Many of us are looking to get cash quickly this Christmas, seeking out the best deals with great returns; or you may be looking forward to that end-of-year bonus and want to place your money, in investment instruments which you believe will help achieve your life-long goals. However in our quest to find great investment opportunities for our money, some of us tend to fall victim to fraudulent investment schemes.
The Trinidad and Tobago Securities and Exchange Commission (TTSEC) was established to regulate the securities industry and help investors and potential investors like you, make wise investment choices. We want you to exercise your due diligence by being aware of some of the tricks that fraudsters may try on you.
Here are some key phrases you can look out for:
Investing and trading in stocks always have an element of risk and this is partly because stock market values fluctuate based on market conditions. Always remember: if it seems too good to be true, then it probably is.
Fraudsters always make their scam sound more attractive than what you can get legitimately. Don’t be fooled by the promise of quick and easy money or high returns.
Be careful that you do not get involved in insider trading. If persons trade on information that is not yet public, they may be guilty of an offence that could earn them fines of TT$10 million and imprisonment for 10 years, upon conviction.
Fraudsters seek to make you more comfortable with the deal by adding that others “like you” are already involved. This is known as the “herd mentality.” They are the shepherds, don’t become the sheep.
Never be rushed into an offer and always be on your guard against anyone trying to push you into a deal. Acting quickly or in a panic, so as not to lose “a deal”, is a sure way to make you overlook the important details of an investment opportunity.

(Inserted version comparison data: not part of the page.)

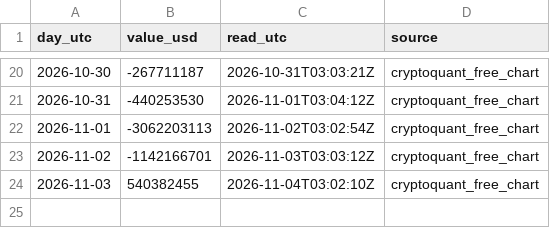
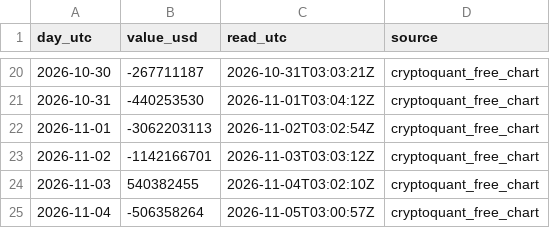
Before and after one commit to mrkzk2012/netflow-feed, a CSV file: data/manual_netflow.csv, drawn as a sheet; only a part is shown, gaps mark what is left out.

Commit message:
netflow: 2026-11-04

```diff
--- a/data/manual_netflow.csv
+++ b/data/manual_netflow.csv
@@ -24 +24,2 @@
 2026-11-03,540382455,2026-11-04T03:02:10Z,cryptoquant_free_chart
+2026-11-04,-506358264,2026-11-05T03:00:57Z,cryptoquant_free_chart
```
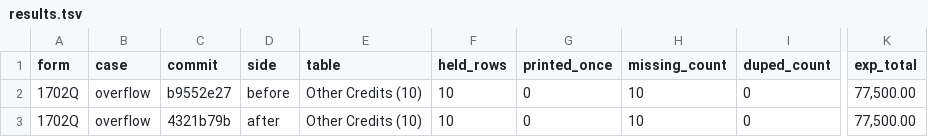
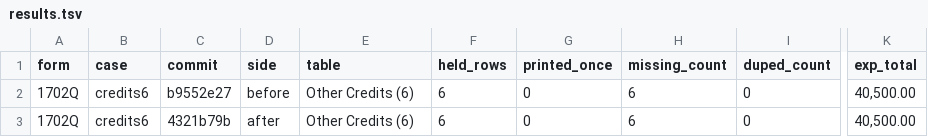
Before and after one commit to buggyDcode/buwiz-forms, a TSV file: form-review/check/band-flow/1702Q/results.tsv, drawn as a sheet; only a part is shown, gaps mark what is left out; the diff names each change by its address in the sheet, - before the commit and + after, or states it on an @@ line.

Commit message:
proof(band-flow): independent check of 1702Q (4321b79b vs b9552e27)

```diff
--- a/form-review/check/band-flow/1702Q/results.tsv
+++ b/form-review/check/band-flow/1702Q/results.tsv
-B2:B3 (case): overflow
+B2:B3 (case): credits6
-E2:E3 (table): Other Credits (10)
+E2:E3 (table): Other Credits (6)
-F2:F3 (held_rows): 10
+F2:F3 (held_rows): 6
-H2:H3 (missing_count): 10
+H2:H3 (missing_count): 6
-K2:K3 (exp_total): 77,500.00
+K2:K3 (exp_total): 40,500.00
```
Also changed, not shown: 10 other files.
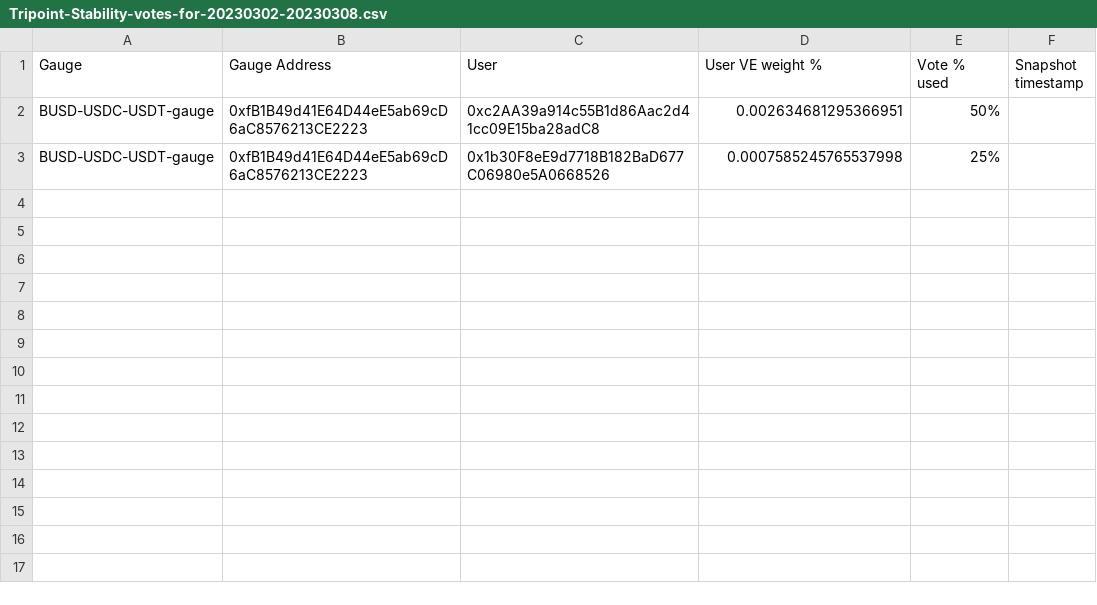
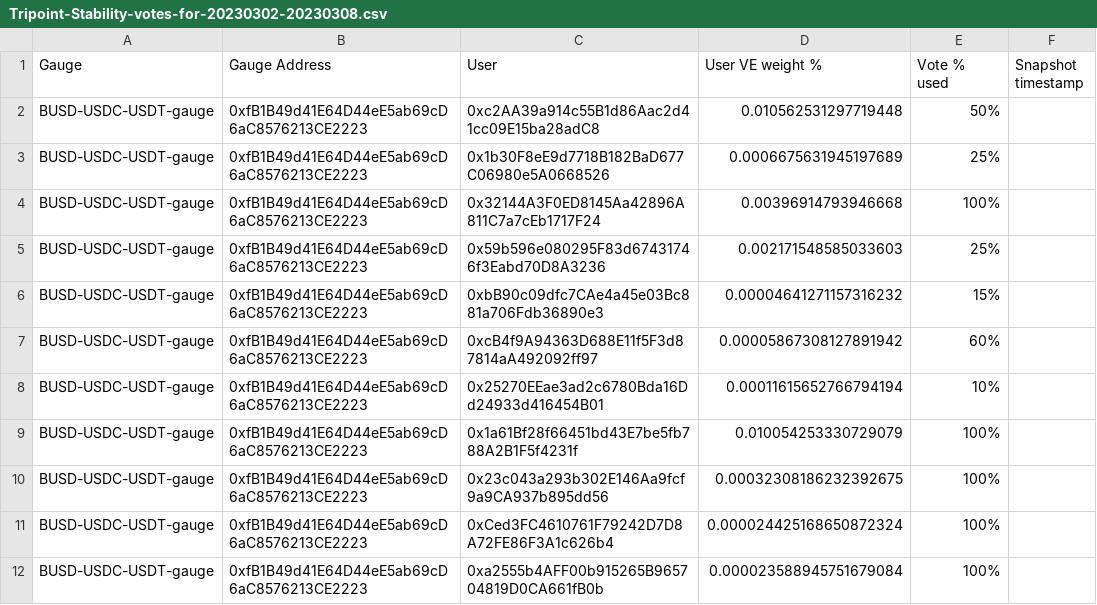
Before and after one commit to vertekfi/voting-snapshots, a CSV file: src/data/20230302-20230308/gauges/Tripoint-Stability-votes-for-20230302-20230308.csv, drawn as a sheet.

```diff
--- a/src/data/20230302-20230308/gauges/Tripoint-Stability-votes-for-20230302-20230308.csv
+++ b/src/data/20230302-20230308/gauges/Tripoint-Stability-votes-for-20230302-20230308.csv
@@ -1,3 +1,12 @@
 Gauge,Gauge Address,User,User VE weight %,Vote % used,Snapshot timestamp
-BUSD-USDC-USDT-gauge,0xfB1B49d41E64D44eE5ab69cD6aC8576213CE2223,0xc2AA39a914c55B1d86Aac2d41cc09E15ba28adC8,0.002634681295366951,50%,
-BUSD-USDC-USDT-gauge,0xfB1B49d41E64D44eE5ab69cD6aC8576213CE2223,0x1b30F8eE9d7718B182BaD677C06980e5A0668526,0.0007585245765537998,25%,
+BUSD-USDC-USDT-gauge,0xfB1B49d41E64D44eE5ab69cD6aC8576213CE2223,0xc2AA39a914c55B1d86Aac2d41cc09E15ba28adC8,0.010562531297719448,50%,
+BUSD-USDC-USDT-gauge,0xfB1B49d41E64D44eE5ab69cD6aC8576213CE2223,0x1b30F8eE9d7718B182BaD677C06980e5A0668526,0.0006675631945197689,25%,
+BUSD-USDC-USDT-gauge,0xfB1B49d41E64D44eE5ab69cD6aC8576213CE2223,0x32144A3F0ED8145Aa42896A811C7a7cEb1717F24,0.00396914793946668,100%,
+BUSD-USDC-USDT-gauge,0xfB1B49d41E64D44eE5ab69cD6aC8576213CE2223,0x59b596e080295F83d67431746f3Eabd70D8A3236,0.002171548585033603,25%,
+BUSD-USDC-USDT-gauge,0xfB1B49d41E64D44eE5ab69cD6aC8576213CE2223,0xbB90c09dfc7CAe4a45e03Bc881a706Fdb36890e3,0.00004641271157316232,15%,
+BUSD-USDC-USDT-gauge,0xfB1B49d41E64D44eE5ab69cD6aC8576213CE2223,0xcB4f9A94363D688E11f5F3d87814aA492092ff97,0.00005867308127891942,60%,
+BUSD-USDC-USDT-gauge,0xfB1B49d41E64D44eE5ab69cD6aC8576213CE2223,0x25270EEae3ad2c6780Bda16Dd24933d416454B01,0.00011615652766794194,10%,
+BUSD-USDC-USDT-gauge,0xfB1B49d41E64D44eE5ab69cD6aC8576213CE2223,0x1a61Bf28f66451bd43E7be5fb788A2B1F5f4231f,0.010054253330729079,100%,
+BUSD-USDC-USDT-gauge,0xfB1B49d41E64D44eE5ab69cD6aC8576213CE2223,0x23c043a293b302E146Aa9fcf9a9CA937b895dd56,0.00032308186232392675,100%,
+BUSD-USDC-USDT-gauge,0xfB1B49d41E64D44eE5ab69cD6aC8576213CE2223,0xCed3FC4610761F79242D7D8A72FE86F3A1c626b4,0.000024425168650872324,100%,
+BUSD-USDC-USDT-gauge,0xfB1B49d41E64D44eE5ab69cD6aC8576213CE2223,0xa2555b4AFF00b915265B965704819D0CA661fB0b,0.000023588945751679084,100%,
```
Also changed, not shown: src/data/20230302-20230308/gauges/Blue-Chip-Buffet-votes-for-20230302-20230308.csv, src/data/20230302-20230308/gauges/Sword-of-Seigniorage-votes-for-20230302-20230308.csv, 45 other files.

Those details are what you may need to clarify to ensure as much as possible, that there are no potential problems.
A cheque made out to an individual rather than to a firm is more likely to be misappropriated. Even so, verify the bona fides of any company with which you are doing business first, before making a payment.
Try to differentiate between a sales pitch with its resultant exaggeration and valid skills. Check multiple references before making your decision. Remember titles, background, and past performance are no guarantee of honesty or the performance of the product. Take the time to seek independent legal or financial advice before making a decision. Always check the credentials of the company you’re dealing with.
He says that line to all his targets. Anytime a seller offers you a discount, be assured that he can go much lower with his sales price, because the principles of business dictate that he will never sell at a loss. Don’t let a low price prevent you from doing your due diligence.
Freely dispensing jargon throughout their sales pitch is designed to keep you confused. This helps fraudsters make you feel inferior and thus, you are conditioned to trust their supposedly superior knowledge.
We all like to feel special. Appealing to this trait as well as the promise of easy money, makes many persons feel as though they have hit the jackpot. This reduces the willingness to question the deal.
The Trinidad and Tobago Securities and Exchange Commission (TTSEC) is not an investment adviser nor is it a brokerage house. This article is intended solely to provide you with the information you need to make sound investment decisions and to ensure that you are familiar with and understand your rights and responsibilities as a consumer of financial services.
For more information on identifying a fraudster visit https://www.investucatett.com . To report an investment scam please contact 624-2991. We welcome your questions, comments and feedback, or send us an email: firstname.lastname@example.org.